**WHAT THIS TASK INVOLVES**
In the records below, begin at the line that has "같이 올랐고, 애초에 어두워서 문제였지 채도 탓이 아니었다." and stop after the line that has "function fits(x, z, foot, kind)"; quote those lines verbatim and nothing more.

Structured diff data
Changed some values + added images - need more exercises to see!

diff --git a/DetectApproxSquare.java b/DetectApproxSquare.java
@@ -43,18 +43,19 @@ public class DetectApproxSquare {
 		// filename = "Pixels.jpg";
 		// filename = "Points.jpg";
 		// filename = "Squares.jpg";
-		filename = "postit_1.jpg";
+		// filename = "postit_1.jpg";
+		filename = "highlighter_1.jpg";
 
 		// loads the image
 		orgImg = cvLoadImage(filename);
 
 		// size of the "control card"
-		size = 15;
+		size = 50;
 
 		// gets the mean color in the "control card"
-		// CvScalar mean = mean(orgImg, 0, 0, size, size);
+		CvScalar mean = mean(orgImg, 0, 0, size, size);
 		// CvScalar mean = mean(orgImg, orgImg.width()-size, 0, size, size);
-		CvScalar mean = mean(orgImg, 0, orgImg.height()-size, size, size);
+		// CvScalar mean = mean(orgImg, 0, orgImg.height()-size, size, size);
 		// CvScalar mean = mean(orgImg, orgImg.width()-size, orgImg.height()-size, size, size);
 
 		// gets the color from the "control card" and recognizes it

* * *

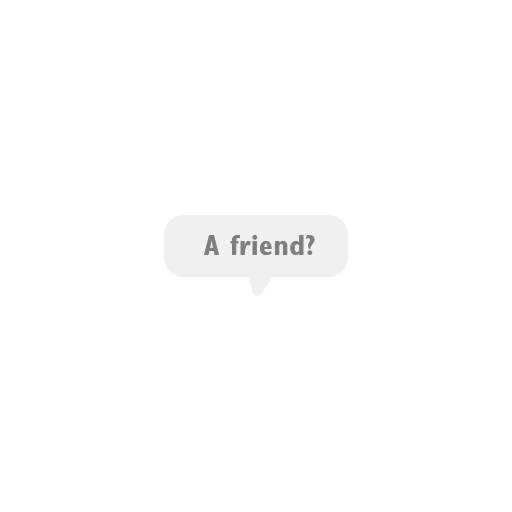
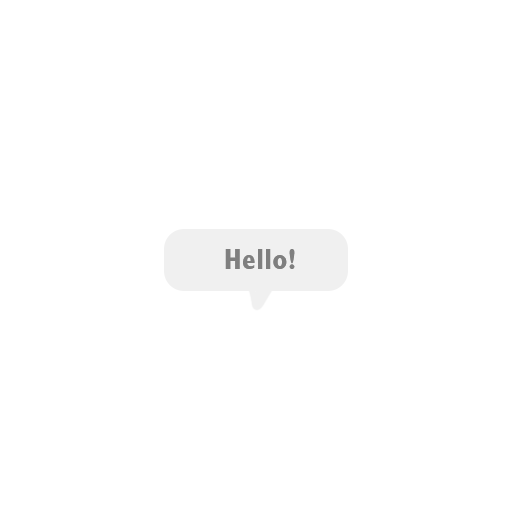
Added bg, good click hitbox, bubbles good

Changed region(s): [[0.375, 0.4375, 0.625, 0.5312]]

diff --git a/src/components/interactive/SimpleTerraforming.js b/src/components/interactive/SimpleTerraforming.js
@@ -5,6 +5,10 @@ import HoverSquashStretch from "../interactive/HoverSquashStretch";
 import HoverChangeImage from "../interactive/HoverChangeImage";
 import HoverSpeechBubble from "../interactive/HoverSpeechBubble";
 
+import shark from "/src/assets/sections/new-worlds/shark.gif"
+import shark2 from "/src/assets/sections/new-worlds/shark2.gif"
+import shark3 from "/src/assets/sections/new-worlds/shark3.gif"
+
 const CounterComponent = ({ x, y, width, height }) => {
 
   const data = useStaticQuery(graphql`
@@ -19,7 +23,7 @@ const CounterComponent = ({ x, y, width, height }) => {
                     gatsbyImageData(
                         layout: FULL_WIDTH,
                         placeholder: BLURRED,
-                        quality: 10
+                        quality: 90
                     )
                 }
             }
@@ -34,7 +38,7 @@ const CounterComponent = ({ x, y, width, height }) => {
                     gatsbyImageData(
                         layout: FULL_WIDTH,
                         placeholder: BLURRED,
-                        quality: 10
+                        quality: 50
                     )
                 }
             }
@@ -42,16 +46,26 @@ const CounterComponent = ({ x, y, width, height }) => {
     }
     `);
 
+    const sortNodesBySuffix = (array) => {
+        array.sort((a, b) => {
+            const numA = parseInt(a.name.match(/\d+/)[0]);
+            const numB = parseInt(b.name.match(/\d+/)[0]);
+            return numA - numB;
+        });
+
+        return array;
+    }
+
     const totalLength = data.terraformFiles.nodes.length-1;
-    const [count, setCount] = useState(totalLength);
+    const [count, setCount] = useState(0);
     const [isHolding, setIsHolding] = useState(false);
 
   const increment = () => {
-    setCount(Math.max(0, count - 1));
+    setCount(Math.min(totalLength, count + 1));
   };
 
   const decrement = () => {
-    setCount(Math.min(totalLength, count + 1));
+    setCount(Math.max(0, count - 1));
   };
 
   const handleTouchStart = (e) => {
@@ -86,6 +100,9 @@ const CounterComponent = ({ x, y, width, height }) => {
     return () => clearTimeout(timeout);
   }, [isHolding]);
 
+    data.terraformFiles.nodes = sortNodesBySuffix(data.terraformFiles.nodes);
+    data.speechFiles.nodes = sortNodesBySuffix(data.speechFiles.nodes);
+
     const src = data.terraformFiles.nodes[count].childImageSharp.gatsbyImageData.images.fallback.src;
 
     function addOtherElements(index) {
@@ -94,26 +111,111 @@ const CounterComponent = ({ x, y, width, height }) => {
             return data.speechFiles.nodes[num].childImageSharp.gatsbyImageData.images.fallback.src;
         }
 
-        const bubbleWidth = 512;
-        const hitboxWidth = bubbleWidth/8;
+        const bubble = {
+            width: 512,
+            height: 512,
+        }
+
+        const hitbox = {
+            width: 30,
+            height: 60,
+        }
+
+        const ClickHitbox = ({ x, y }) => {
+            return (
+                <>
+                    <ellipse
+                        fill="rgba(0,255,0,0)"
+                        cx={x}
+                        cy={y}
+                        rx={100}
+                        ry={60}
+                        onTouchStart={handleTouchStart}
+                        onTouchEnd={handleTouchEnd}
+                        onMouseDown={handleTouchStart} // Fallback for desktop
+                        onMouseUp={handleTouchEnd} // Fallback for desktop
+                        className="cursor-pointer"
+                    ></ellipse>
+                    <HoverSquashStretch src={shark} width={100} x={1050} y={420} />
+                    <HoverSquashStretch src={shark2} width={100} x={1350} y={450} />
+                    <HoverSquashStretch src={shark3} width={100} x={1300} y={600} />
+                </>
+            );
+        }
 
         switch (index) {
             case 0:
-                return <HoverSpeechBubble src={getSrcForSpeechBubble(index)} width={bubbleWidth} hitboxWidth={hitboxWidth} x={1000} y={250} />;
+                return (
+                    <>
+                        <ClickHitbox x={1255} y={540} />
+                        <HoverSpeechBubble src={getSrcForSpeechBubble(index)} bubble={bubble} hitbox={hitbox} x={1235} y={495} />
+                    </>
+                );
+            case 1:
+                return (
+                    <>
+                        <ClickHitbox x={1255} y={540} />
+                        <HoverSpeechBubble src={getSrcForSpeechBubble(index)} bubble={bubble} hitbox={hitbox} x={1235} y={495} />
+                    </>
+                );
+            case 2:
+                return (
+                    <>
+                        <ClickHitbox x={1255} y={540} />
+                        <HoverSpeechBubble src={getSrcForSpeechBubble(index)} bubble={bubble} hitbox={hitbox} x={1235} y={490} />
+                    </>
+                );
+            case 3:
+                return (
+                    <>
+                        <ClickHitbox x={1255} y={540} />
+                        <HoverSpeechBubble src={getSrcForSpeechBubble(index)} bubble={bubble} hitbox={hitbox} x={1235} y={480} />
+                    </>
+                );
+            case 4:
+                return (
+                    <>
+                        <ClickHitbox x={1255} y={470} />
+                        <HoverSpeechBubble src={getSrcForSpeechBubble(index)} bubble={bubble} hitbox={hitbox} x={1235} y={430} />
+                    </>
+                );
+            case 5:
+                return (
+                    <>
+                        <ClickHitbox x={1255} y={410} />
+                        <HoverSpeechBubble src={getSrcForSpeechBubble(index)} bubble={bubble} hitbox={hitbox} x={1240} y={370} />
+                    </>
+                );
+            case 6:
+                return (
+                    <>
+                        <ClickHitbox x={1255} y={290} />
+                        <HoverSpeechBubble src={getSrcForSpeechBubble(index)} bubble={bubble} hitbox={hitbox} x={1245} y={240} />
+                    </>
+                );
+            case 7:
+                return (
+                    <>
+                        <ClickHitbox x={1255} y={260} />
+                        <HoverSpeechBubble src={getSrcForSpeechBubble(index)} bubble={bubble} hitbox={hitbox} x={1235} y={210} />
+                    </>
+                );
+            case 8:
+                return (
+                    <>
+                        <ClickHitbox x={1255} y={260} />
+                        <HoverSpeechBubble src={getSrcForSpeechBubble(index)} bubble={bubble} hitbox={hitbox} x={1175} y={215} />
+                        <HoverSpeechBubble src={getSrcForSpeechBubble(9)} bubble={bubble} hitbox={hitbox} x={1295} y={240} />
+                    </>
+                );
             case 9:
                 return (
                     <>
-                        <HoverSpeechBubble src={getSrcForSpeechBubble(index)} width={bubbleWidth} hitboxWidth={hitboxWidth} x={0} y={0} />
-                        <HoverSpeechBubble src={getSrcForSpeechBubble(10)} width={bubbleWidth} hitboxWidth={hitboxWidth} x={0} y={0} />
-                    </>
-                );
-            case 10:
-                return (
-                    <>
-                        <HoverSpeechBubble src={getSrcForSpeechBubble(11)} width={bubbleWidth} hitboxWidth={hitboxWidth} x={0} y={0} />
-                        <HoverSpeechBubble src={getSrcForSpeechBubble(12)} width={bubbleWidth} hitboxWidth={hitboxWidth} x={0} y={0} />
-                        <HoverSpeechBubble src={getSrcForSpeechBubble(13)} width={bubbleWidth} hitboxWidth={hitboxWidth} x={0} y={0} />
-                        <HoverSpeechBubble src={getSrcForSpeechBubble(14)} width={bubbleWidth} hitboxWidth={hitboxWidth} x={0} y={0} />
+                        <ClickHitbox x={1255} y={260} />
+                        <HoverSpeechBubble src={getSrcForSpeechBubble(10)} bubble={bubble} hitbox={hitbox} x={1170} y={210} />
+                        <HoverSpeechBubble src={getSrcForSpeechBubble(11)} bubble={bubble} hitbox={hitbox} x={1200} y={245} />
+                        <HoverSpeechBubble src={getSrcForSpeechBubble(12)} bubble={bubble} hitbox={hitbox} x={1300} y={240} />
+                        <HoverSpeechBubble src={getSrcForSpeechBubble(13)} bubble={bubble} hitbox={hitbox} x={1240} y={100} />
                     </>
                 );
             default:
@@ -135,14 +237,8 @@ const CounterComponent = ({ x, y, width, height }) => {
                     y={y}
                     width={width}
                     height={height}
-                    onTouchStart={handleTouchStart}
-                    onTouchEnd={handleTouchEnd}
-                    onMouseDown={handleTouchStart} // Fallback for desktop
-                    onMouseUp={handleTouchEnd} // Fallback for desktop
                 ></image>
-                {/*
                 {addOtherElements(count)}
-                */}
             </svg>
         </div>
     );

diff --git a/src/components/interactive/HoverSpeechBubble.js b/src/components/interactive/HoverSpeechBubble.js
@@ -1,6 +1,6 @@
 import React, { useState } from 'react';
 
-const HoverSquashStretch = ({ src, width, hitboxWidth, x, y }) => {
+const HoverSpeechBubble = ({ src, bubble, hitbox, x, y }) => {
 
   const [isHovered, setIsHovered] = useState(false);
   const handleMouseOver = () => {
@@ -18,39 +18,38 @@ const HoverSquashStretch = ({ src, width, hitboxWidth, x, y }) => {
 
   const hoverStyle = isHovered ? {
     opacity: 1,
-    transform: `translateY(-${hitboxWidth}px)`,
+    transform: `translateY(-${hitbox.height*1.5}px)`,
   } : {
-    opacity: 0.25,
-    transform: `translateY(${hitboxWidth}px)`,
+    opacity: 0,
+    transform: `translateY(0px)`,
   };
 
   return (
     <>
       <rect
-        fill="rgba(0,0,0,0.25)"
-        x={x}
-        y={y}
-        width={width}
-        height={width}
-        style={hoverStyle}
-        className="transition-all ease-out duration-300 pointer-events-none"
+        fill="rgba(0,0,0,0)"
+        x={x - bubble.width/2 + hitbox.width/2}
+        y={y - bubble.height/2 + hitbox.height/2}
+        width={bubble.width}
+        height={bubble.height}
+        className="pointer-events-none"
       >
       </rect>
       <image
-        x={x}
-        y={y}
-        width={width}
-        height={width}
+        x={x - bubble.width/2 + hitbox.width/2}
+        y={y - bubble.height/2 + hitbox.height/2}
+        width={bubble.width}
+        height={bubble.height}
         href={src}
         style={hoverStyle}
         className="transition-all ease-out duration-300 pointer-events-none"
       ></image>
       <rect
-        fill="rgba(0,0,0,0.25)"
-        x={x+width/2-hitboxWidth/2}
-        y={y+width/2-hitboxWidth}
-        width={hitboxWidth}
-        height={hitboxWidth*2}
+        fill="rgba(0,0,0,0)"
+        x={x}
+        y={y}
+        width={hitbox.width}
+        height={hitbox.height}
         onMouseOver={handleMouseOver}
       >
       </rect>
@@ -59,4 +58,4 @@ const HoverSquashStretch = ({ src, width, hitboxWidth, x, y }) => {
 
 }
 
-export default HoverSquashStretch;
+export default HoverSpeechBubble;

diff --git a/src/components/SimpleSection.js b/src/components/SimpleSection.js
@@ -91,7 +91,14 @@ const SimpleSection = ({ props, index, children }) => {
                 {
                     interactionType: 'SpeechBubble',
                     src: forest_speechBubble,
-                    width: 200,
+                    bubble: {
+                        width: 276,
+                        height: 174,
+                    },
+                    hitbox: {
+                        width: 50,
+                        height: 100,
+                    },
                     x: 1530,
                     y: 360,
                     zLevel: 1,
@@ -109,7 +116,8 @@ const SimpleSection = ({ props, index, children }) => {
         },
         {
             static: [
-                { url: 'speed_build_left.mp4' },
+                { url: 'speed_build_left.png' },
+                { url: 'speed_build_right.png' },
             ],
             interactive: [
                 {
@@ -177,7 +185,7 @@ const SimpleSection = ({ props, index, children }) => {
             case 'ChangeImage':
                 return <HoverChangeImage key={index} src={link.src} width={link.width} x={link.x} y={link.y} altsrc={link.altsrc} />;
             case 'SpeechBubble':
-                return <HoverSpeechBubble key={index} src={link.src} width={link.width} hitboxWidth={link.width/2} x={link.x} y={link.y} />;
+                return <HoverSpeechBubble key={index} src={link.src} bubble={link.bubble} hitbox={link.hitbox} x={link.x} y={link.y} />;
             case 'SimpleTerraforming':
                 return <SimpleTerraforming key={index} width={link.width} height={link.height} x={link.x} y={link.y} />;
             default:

==

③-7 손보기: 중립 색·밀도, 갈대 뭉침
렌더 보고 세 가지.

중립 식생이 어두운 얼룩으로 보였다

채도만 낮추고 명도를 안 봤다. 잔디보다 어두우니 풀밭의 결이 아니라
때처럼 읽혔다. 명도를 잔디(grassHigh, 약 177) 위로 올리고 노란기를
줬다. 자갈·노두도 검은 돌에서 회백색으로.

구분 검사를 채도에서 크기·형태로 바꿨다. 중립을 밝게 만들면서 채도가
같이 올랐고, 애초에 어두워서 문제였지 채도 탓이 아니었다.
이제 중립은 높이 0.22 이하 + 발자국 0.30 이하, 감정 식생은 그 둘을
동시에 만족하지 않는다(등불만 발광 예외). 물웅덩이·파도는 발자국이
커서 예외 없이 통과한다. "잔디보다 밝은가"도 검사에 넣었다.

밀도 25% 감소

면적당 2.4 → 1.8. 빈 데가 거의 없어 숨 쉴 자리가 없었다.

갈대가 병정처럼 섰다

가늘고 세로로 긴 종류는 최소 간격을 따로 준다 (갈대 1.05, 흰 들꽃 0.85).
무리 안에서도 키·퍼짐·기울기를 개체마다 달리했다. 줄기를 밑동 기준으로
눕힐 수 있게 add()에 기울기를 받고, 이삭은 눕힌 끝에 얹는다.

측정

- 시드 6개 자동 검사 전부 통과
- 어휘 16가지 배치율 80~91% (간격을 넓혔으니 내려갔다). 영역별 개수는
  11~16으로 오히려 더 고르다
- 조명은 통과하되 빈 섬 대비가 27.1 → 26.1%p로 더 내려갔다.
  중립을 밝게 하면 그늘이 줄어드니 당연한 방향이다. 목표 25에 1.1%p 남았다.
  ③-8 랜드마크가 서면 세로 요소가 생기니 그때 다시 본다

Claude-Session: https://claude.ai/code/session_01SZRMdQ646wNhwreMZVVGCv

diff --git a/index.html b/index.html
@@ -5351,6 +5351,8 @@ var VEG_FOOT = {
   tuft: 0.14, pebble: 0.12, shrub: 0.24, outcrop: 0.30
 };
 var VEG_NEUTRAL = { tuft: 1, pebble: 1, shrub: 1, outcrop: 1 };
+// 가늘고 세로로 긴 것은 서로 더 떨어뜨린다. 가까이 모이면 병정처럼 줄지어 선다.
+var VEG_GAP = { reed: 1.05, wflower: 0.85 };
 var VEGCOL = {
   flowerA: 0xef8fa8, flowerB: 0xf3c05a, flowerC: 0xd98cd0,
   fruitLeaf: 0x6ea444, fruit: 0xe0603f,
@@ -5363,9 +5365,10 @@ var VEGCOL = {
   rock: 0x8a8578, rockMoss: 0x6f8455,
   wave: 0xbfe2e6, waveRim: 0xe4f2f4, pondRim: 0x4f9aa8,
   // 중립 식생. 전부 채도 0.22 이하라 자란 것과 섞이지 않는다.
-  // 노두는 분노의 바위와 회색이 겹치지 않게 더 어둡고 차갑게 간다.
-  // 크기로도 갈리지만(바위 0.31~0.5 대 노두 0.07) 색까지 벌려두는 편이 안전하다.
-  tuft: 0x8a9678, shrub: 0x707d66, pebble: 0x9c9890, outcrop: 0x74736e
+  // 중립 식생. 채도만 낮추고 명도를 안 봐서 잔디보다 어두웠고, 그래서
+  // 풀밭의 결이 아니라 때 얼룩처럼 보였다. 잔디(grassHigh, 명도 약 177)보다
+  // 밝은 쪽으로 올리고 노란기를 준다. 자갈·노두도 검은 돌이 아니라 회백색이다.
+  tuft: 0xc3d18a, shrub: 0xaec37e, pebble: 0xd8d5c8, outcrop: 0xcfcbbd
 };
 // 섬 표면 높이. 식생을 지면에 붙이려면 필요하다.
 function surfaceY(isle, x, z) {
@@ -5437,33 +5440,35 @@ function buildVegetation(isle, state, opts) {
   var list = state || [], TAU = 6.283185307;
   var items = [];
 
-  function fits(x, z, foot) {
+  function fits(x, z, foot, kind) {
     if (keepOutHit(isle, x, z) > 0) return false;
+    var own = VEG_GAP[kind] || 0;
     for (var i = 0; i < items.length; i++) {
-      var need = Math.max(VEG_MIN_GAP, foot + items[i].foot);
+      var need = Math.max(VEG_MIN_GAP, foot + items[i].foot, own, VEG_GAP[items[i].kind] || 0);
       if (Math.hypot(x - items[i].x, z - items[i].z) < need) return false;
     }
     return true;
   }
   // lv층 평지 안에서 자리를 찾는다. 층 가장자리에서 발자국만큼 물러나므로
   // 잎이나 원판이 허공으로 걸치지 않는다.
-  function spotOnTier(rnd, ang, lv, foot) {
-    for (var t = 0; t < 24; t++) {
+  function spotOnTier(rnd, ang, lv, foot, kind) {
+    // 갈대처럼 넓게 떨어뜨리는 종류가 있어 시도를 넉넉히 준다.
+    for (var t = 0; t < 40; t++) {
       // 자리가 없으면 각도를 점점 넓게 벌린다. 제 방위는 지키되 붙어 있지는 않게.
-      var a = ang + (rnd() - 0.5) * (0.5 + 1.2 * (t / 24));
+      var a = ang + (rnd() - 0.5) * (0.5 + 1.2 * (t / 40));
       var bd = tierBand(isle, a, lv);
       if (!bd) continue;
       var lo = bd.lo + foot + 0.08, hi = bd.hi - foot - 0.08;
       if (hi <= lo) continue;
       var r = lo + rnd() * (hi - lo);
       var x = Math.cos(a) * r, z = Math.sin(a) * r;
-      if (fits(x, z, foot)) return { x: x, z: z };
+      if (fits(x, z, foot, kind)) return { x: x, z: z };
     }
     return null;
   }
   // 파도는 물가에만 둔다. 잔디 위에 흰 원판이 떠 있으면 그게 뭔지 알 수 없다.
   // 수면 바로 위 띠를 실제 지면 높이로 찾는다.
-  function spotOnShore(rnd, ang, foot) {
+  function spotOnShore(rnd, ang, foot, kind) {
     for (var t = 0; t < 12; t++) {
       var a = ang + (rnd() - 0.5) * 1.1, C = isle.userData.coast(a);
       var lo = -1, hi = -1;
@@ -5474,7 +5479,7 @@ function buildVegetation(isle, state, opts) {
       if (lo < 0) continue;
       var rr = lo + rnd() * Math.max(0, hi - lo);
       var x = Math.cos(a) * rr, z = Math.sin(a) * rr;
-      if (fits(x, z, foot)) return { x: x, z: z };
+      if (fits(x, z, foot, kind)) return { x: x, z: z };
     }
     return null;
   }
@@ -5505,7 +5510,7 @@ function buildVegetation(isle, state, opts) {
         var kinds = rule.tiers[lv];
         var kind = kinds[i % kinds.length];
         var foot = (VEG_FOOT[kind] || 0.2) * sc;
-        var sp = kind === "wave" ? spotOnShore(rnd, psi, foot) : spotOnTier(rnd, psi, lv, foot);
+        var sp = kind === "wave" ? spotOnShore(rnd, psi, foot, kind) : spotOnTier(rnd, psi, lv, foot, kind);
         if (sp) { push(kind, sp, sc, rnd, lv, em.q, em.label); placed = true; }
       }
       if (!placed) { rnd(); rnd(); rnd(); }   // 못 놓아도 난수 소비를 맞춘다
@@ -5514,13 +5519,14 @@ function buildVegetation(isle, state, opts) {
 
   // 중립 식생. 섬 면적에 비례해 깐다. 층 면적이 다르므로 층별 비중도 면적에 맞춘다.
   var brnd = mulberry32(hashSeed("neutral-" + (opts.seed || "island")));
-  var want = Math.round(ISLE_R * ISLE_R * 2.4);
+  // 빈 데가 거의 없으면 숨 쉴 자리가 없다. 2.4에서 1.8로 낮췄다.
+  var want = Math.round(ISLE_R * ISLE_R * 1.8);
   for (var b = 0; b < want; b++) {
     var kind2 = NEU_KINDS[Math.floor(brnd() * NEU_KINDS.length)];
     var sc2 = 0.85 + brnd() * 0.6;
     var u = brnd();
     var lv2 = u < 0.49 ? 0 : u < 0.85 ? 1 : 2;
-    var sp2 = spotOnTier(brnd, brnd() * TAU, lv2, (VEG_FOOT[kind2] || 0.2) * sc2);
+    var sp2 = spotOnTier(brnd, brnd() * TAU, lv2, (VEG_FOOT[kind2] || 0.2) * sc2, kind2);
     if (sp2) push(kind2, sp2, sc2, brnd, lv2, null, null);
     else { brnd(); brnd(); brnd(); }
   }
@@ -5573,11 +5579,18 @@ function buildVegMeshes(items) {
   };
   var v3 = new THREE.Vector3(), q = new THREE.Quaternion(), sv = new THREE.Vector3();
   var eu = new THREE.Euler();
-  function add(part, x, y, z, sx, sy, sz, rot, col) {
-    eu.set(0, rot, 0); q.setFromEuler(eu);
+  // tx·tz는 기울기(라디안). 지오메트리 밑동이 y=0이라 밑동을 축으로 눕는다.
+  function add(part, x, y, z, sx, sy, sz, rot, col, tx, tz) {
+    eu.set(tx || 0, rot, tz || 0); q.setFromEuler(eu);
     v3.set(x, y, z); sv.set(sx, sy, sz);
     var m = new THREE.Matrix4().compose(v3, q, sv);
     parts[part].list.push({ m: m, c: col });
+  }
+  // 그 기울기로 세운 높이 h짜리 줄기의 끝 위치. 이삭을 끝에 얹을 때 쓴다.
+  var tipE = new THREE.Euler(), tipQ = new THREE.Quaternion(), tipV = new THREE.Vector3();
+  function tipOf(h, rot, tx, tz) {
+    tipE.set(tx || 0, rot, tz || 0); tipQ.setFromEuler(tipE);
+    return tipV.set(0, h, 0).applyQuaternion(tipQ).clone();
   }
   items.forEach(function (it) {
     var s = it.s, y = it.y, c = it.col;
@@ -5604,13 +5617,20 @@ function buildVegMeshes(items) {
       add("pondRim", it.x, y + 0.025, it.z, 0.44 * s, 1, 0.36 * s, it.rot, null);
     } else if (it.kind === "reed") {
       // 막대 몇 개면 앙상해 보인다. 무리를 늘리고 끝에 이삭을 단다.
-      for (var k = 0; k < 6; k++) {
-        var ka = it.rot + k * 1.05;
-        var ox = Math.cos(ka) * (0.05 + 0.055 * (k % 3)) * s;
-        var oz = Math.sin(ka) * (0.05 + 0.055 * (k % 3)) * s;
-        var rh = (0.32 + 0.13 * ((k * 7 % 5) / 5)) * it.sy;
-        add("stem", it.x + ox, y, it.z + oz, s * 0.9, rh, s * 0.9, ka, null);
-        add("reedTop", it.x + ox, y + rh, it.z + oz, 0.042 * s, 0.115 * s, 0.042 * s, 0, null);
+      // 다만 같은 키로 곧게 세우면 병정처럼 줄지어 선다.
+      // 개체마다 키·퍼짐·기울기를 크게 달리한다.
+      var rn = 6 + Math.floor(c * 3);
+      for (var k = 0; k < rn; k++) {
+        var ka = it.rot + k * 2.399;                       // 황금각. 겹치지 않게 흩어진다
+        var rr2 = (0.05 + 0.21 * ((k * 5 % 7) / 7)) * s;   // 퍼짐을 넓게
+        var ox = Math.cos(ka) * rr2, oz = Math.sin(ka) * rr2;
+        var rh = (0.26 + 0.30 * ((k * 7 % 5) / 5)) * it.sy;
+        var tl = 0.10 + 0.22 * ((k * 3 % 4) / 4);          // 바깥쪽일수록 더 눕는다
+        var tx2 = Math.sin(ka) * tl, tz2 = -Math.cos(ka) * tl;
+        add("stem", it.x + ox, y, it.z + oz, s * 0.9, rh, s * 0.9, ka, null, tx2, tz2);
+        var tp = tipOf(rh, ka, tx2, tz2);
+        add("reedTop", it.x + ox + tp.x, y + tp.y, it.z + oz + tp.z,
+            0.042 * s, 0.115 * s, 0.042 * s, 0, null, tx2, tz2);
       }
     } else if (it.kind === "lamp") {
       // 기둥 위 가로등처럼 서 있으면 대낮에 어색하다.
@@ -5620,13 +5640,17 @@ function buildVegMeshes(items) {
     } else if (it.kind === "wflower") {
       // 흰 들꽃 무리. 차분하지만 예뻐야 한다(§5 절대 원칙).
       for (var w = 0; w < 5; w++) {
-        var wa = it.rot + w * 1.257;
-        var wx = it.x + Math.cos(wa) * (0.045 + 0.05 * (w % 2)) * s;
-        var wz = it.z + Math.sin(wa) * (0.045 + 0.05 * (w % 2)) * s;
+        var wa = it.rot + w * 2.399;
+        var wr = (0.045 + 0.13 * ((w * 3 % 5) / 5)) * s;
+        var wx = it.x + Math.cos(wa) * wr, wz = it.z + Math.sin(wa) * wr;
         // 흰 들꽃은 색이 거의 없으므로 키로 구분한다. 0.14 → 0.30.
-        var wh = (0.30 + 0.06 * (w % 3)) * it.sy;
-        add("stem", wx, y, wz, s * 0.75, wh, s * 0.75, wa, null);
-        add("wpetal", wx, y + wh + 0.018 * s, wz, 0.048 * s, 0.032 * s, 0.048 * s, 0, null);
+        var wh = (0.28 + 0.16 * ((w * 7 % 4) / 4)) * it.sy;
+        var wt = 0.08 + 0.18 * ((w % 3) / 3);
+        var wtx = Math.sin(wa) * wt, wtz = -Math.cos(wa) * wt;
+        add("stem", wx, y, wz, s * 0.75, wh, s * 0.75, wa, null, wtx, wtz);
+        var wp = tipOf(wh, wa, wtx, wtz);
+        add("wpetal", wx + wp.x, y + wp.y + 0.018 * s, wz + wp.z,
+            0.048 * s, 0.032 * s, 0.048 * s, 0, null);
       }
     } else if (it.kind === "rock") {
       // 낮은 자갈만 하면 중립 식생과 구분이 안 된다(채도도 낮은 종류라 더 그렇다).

**TASK OUTPUT**
같이 올랐고, 애초에 어두워서 문제였지 채도 탓이 아니었다.
이제 중립은 높이 0.22 이하 + 발자국 0.30 이하, 감정 식생은 그 둘을
동시에 만족하지 않는다(등불만 발광 예외). 물웅덩이·파도는 발자국이
커서 예외 없이 통과한다. "잔디보다 밝은가"도 검사에 넣었다.

밀도 25% 감소

면적당 2.4 → 1.8. 빈 데가 거의 없어 숨 쉴 자리가 없었다.

갈대가 병정처럼 섰다

가늘고 세로로 긴 종류는 최소 간격을 따로 준다 (갈대 1.05, 흰 들꽃 0.85).
무리 안에서도 키·퍼짐·기울기를 개체마다 달리했다. 줄기를 밑동 기준으로
눕힐 수 있게 add()에 기울기를 받고, 이삭은 눕힌 끝에 얹는다.

측정

- 시드 6개 자동 검사 전부 통과
- 어휘 16가지 배치율 80~91% (간격을 넓혔으니 내려갔다). 영역별 개수는
  11~16으로 오히려 더 고르다
- 조명은 통과하되 빈 섬 대비가 27.1 → 26.1%p로 더 내려갔다.
  중립을 밝게 하면 그늘이 줄어드니 당연한 방향이다. 목표 25에 1.1%p 남았다.
  ③-8 랜드마크가 서면 세로 요소가 생기니 그때 다시 본다

Claude-Session: https://claude.ai/code/session_01SZRMdQ646wNhwreMZVVGCv

diff --git a/index.html b/index.html
@@ -5351,6 +5351,8 @@ var VEG_FOOT = {
   tuft: 0.14, pebble: 0.12, shrub: 0.24, outcrop: 0.30
 };
 var VEG_NEUTRAL = { tuft: 1, pebble: 1, shrub: 1, outcrop: 1 };
+// 가늘고 세로로 긴 것은 서로 더 떨어뜨린다. 가까이 모이면 병정처럼 줄지어 선다.
+var VEG_GAP = { reed: 1.05, wflower: 0.85 };
 var VEGCOL = {
   flowerA: 0xef8fa8, flowerB: 0xf3c05a, flowerC: 0xd98cd0,
   fruitLeaf: 0x6ea444, fruit: 0xe0603f,
@@ -5363,9 +5365,10 @@ var VEGCOL = {
   rock: 0x8a8578, rockMoss: 0x6f8455,
   wave: 0xbfe2e6, waveRim: 0xe4f2f4, pondRim: 0x4f9aa8,
   // 중립 식생. 전부 채도 0.22 이하라 자란 것과 섞이지 않는다.
-  // 노두는 분노의 바위와 회색이 겹치지 않게 더 어둡고 차갑게 간다.
-  // 크기로도 갈리지만(바위 0.31~0.5 대 노두 0.07) 색까지 벌려두는 편이 안전하다.
-  tuft: 0x8a9678, shrub: 0x707d66, pebble: 0x9c9890, outcrop: 0x74736e
+  // 중립 식생. 채도만 낮추고 명도를 안 봐서 잔디보다 어두웠고, 그래서
+  // 풀밭의 결이 아니라 때 얼룩처럼 보였다. 잔디(grassHigh, 명도 약 177)보다
+  // 밝은 쪽으로 올리고 노란기를 준다. 자갈·노두도 검은 돌이 아니라 회백색이다.
+  tuft: 0xc3d18a, shrub: 0xaec37e, pebble: 0xd8d5c8, outcrop: 0xcfcbbd
 };
 // 섬 표면 높이. 식생을 지면에 붙이려면 필요하다.
 function surfaceY(isle, x, z) {
@@ -5437,33 +5440,35 @@ function buildVegetation(isle, state, opts) {
   var list = state || [], TAU = 6.283185307;
   var items = [];
 
-  function fits(x, z, foot) {
+  function fits(x, z, foot, kind) {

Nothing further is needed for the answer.